Pattern: Using resources to limit the number of concurrently running tasks

In this pattern, we use resources to limit the number of concurrently running tasks.

By default, Ray tasks require 1 CPU each and Ray actors require 0 CPU each, so the scheduler limits task concurrency to the available CPUs and actor concurrency to infinite. Tasks that use more than 1 CPU (e.g., via mutlithreading) may experience slowdown due to interference from concurrent ones, but otherwise are safe to run.

However, tasks or actors that use more than their proportionate share of memory may overload a node and cause issues like OOM. If that is the case, we can reduce the number of concurrently running tasks or actors on each node by increasing the amount of resources requested by them. This works because Ray makes sure that the sum of the resource requirements of all of the concurrently running tasks and actors on a given node does not exceed the node’s total resources.

Note

For actor tasks, the number of running actors limits the number of concurrently running actor tasks we can have.

Example use case

You have a data processing workload that processes each input file independently using Ray remote functions.

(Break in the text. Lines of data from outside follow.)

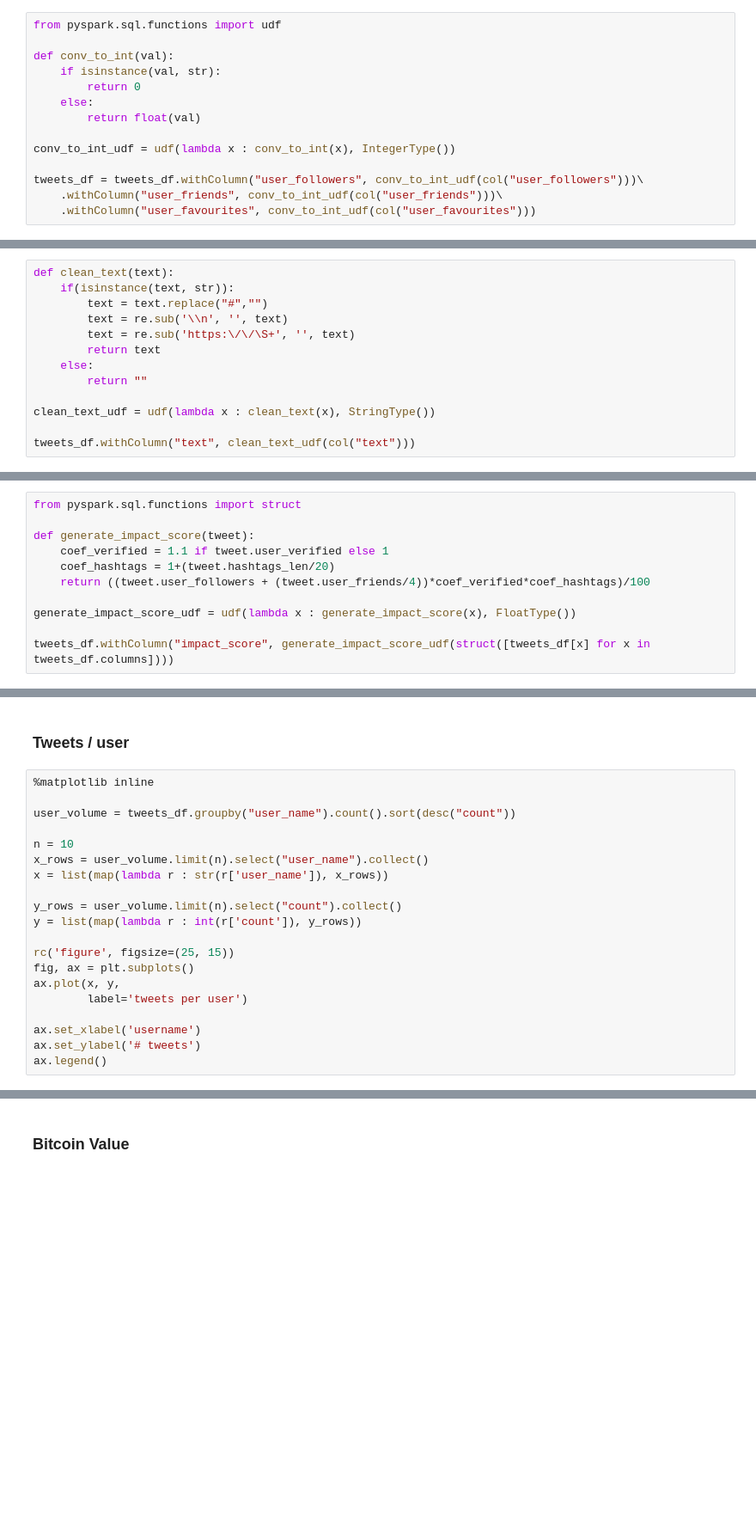
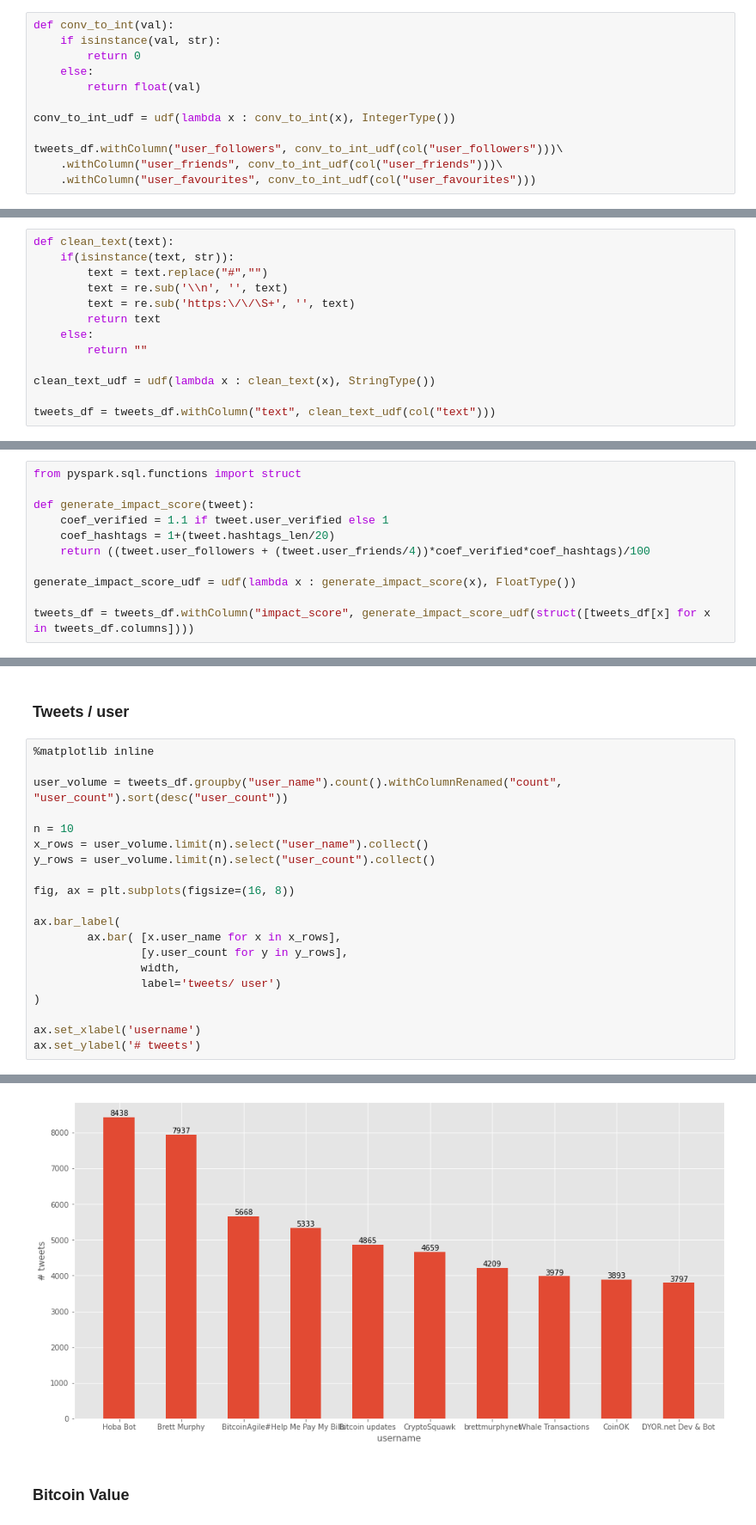
Before and after one commit to snenenenenenene/btc-twitter-data-mining, a Jupyter notebook: main.ipynb, the cells around one changed output, grey strips where cells are left out. Shown at 86% size. Saved outputs shown, nothing was run; the diff lists cells and outputs as text; blank space fills up the shorter version.

```diff
--- a/main.ipynb
+++ b/main.ipynb
@@ -127,8 +140,6 @@ plt.show()
 ## Preparing Data    Date|
 +-------+-------------+
 # %%
-from pyspark.sql.functions import udf
-
 def conv_to_int(val):
     if isinstance(val, str):
         return 0
@@ -137,7 +148,7 @@ def conv_to_int(val):
 
 conv_to_int_udf = udf(lambda x : conv_to_int(x), IntegerType())
 
-tweets_df = tweets_df.withColumn("user_followers", conv_to_int_udf(col("user_followers")))\
+tweets_df.withColumn("user_followers", conv_to_int_udf(col("user_followers")))\
     .withColumn("user_friends", conv_to_int_udf(col("user_friends")))\
     .withColumn("user_favourites", conv_to_int_udf(col("user_favourites")))
 # %% [markdown]
@@ -154,4 +165,4 @@ def clean_text(text):
 
 clean_text_udf = udf(lambda x : clean_text(x), StringType())
 
-tweets_df.withColumn("text", clean_text_udf(col("text")))
+tweets_df = tweets_df.withColumn("text", clean_text_udf(col("text")))
@@ -167,4 +180,4 @@ def generate_impact_score(tweet):
 
 generate_impact_score_udf = udf(lambda x : generate_impact_score(x), FloatType())
 
-tweets_df.withColumn("impact_score", generate_impact_score_udf(struct([tweets_df[x] for x in tweets_df.columns])))
+tweets_df = tweets_df.withColumn("impact_score", generate_impact_score_udf(struct([tweets_df[x] for x in tweets_df.columns])))
@@ -177,20 +192,21 @@ tweets_df.withColumn("impact_score", generate_impact_score_udf(struct([tweets_df
 # %%
 %matplotlib inline
 
-user_volume = tweets_df.groupby("user_name").count().sort(desc("count"))
+user_volume = tweets_df.groupby("user_name").count().withColumnRenamed("count", "user_count").sort(desc("user_count"))
 
 n = 10
 x_rows = user_volume.limit(n).select("user_name").collect()
-x = list(map(lambda r : str(r['user_name']), x_rows))
+y_rows = user_volume.limit(n).select("user_count").collect()
 
-y_rows = user_volume.limit(n).select("count").collect()
-y = list(map(lambda r : int(r['count']), y_rows))
+fig, ax = plt.subplots(figsize=(16, 8))
 
-rc('figure', figsize=(25, 15))
-fig, ax = plt.subplots()
-ax.plot(x, y,
-        label='tweets per user')
+ax.bar_label(
+        ax.bar( [x.user_name for x in x_rows],
+                [y.user_count for y in y_rows],
+                width,
+                label='tweets/ user')
+)
 
 ax.set_xlabel('username')
 ax.set_ylabel('# tweets')
-ax.legend()
+# %% [output]
@@ -197,3 +214,4 @@ ax.legend()
+[figure, added]
 # %% [markdown]
 ### Bitcoin Value
 # %%
```
Also changed, not shown: parts of 16 cells of this notebook.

Since each task needs to load the input data into heap memory and do the processing, running too many of them can cause OOM. In this case, you can use the memory resource to limit the number of concurrently running tasks (usage of other resources like num_cpus can achieve the same goal as well). Note that similar to num_cpus, the memory resource requirement is logical, meaning that Ray will not enforce the physical memory usage of each task if it exceeds this amount.

Code example

Without limit:

import ray

# Assume this Ray node has 16 CPUs and 16G memory.
ray.init()


@ray.remote
def process(file):
    # Actual work is reading the file and process the data.
    # Assume it needs to use 2G memory.
    pass


NUM_FILES = 1000
result_refs = []
for i in range(NUM_FILES):
    # By default, process task will use 1 CPU resource and no other resources.
    # This means 16 tasks can run concurrently
    # and will OOM since 32G memory is needed while the node only has 16G.
    result_refs.append(process.remote(f"{i}.csv"))
ray.get(result_refs)

With limit:

result_refs = []
for i in range(NUM_FILES):
    # Now each task will use 2G memory resource
    # and the number of concurrently running tasks is limited to 8.
    # In this case, setting num_cpus to 2 has the same effect.
    result_refs.append(
        process.options(memory=2 * 1024 * 1024 * 1024).remote(f"{i}.csv")
    )
ray.get(result_refs)